In our example, the pyro and piezoelectric contributions are of equal magnitude. The Fermi level is set to zero. The electrostatic potential in units of $$\mathrm{eV}$$ has to be subtracted from the conduction and valence edges. The resulting band structure is plotted in Figure 2.5.1.17 (b) (The pyro and piezoelectric charges were considered in this calculation). Note that the conduction band is pulled below the Fermi level (around $$98\;\mathrm{nm}$$) and the valence band above the Fermi level (around $$118\;\mathrm{nm}$$)

### N-face polarity versus Ga-face polarity¶

We simulate GaN/AlN/GaN wurtizte structure in case of the N-face polarity. The only difference from the previous sections is the polarity: N-face instead of Ga-face. We have to switch from [$$0001$$] growth direction to [$$000\overline{1}$$] growth direction (x $$\rightarrow$$ -x). In order to keep a right-handed coordinate axes system, we also invert the y direction (y $$\rightarrow$$ -y). The third direction (z direction) is calculated automatically.

15global{}
16    simulate1D{}
17
18    ## This is along [000-1] direction: N-face polarity
19    crystal_wz{
20        x_hkl = [0, 0, -1]   # hkil = (0,  0, 0, -1) Miller-Bravais indices
21        y_hkl = [-1, 0, 0]   # hkil = (-1, 0, 1,  0) Miller-Bravais indices
22
23    substrate{
24        name = "GaN"
25    }
26}
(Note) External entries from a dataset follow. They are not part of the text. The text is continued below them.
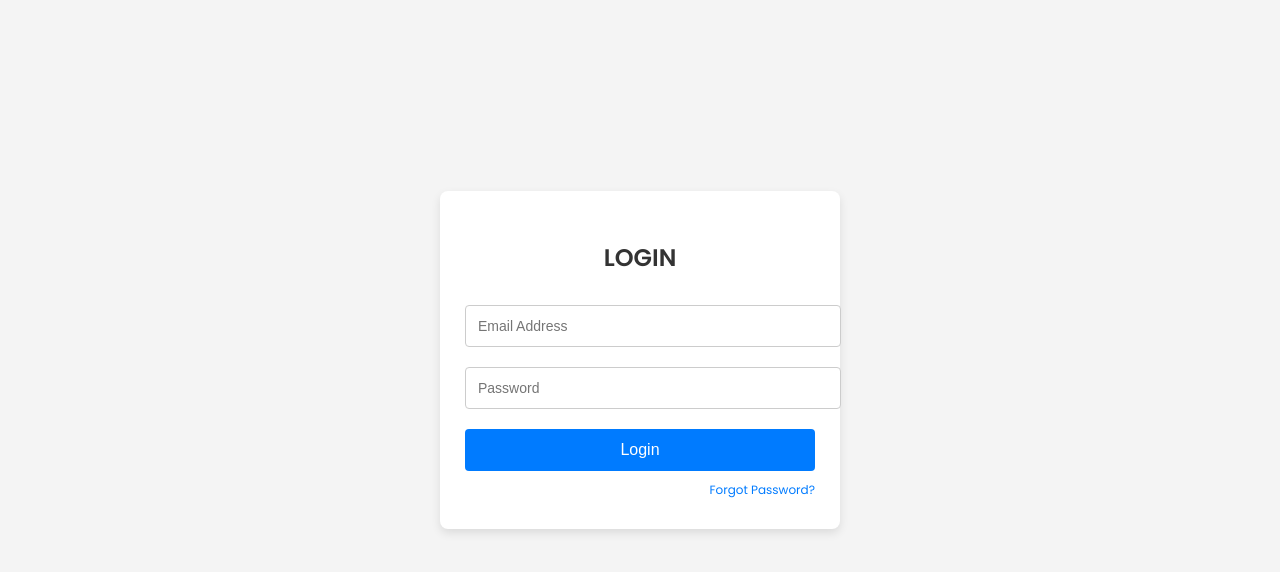
Repository: parthsabhani/Job_Portal_JSP_Servlet
Page: http://localhost/Job_Portal/userLogin.jsp
The author's editor kept a copy of each file at every save. The page is drawn from the files as they stood at one save, then again after the next save.
The browser window is 1280 px wide. The pictures show the whole page.
Some web libraries are served in a nearby version. The page is served by Tomcat 10.

Above is the page before, as saved 2025-04-22 08:49:13.

After the next save:
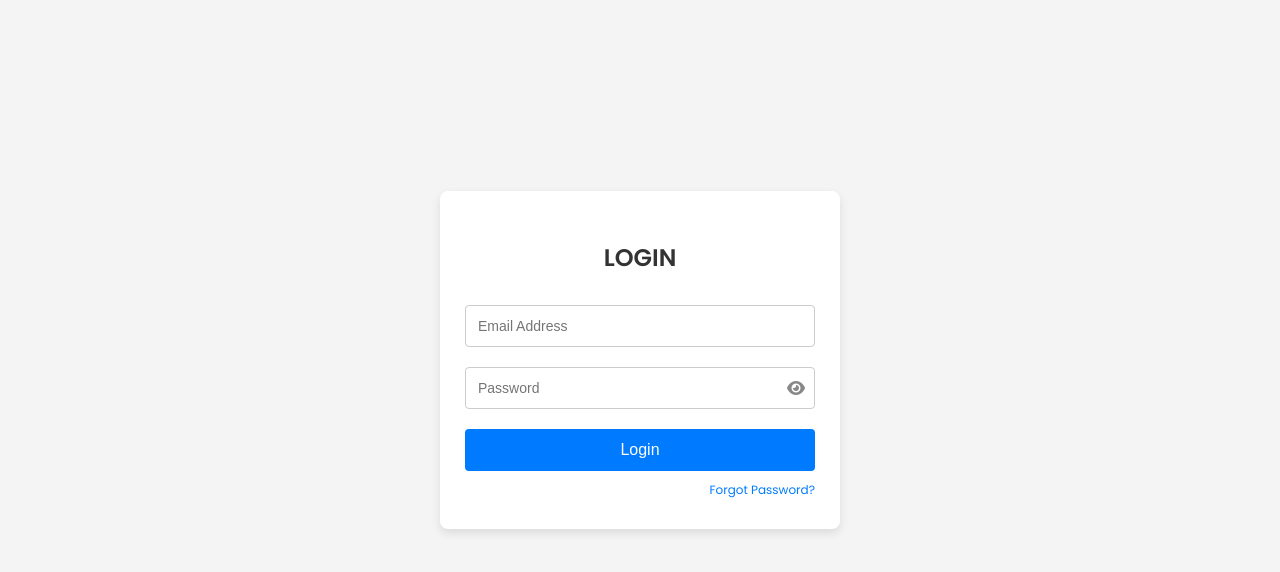
Saved 95 s later.
--- a/Job_Portal/src/main/webapp/userLogin.jsp
+++ b/Job_Portal/src/main/webapp/userLogin.jsp
@@ -5,7 +5,12 @@
 <head>
     <meta charset="UTF-8">
     <title>User Login</title>
+
+    <!-- Google Font -->
     <link href="https://fonts.googleapis.com/css2?family=Poppins:wght@400;600&display=swap" rel="stylesheet">
+
+    <!-- Font Awesome for Eye Icon -->
+    <script src="https://kit.fontawesome.com/a076d05399.js" crossorigin="anonymous"></script>
 
     <style>
         body {
@@ -33,13 +38,27 @@
             color: #333;
         }
 
+        .input-group {
+            position: relative;
+            margin-bottom: 20px;
+        }
+
         .input-field {
             width: 100%;
             padding: 12px;
-            margin-bottom: 20px;
             font-size: 14px;
             border: 1px solid #ccc;
             border-radius: 4px;
+            box-sizing: border-box;
+        }
+
+        .toggle-password {
+            position: absolute;
+            top: 50%;
+            right: 10px;
+            transform: translateY(-50%);
+            cursor: pointer;
+            color: #888;
         }
 
         .login-btn {
@@ -78,12 +97,38 @@
     <div class="login-container">
         <h2>LOGIN</h2>
         <form action="LoginServlet" method="post">
-            <input type="email" name="email" placeholder="Email Address" class="input-field" required>
-            <input type="password" name="password" placeholder="Password" class="input-field" required>
+            <div class="input-group">
+                <input type="email" name="email" placeholder="Email Address" class="input-field" required>
+            </div>
+
+            <div class="input-group">
+                <input type="password" name="password" id="password" placeholder="Password" class="input-field" required>
+                <span class="toggle-password" onclick="togglePassword()">
+                    <i id="eyeIcon" class="fas fa-eye"></i>
+                </span>
+            </div>
+
             <button type="submit" class="login-btn">Login</button>
             <a href="#" class="forgot-password">Forgot Password?</a>
         </form>
     </div>
 
+    <!-- JavaScript for eye toggle -->
+    <script>
+        function togglePassword() {
+            const passwordInput = document.getElementById('password');
+            const eyeIcon = document.getElementById('eyeIcon');
+            if (passwordInput.type === 'password') {
+                passwordInput.type = 'text';
+                eyeIcon.classList.remove('fa-eye');
+                eyeIcon.classList.add('fa-eye-slash');
+            } else {
+                passwordInput.type = 'password';
+                eyeIcon.classList.remove('fa-eye-slash');
+                eyeIcon.classList.add('fa-eye');
+            }
+        }
+    </script>
+
 </body>
 </html>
Figure 2.5.1.18 shows the Fermi level (at $$0\;\mathrm{eV}$$), the electrostatic potential and the conduction and valence band edges (heavy and light hole) of the N-face heterostructure.

Note the difference in comparison to Figure 2.5.1.17 above for the Ga-face case. The location of the 2DEGs and 2DHGs is reversed.

An alternative way of switching from Ga-face to N-face would be to change the sign of the pyroelectric constants.

Last update: 08/03/2024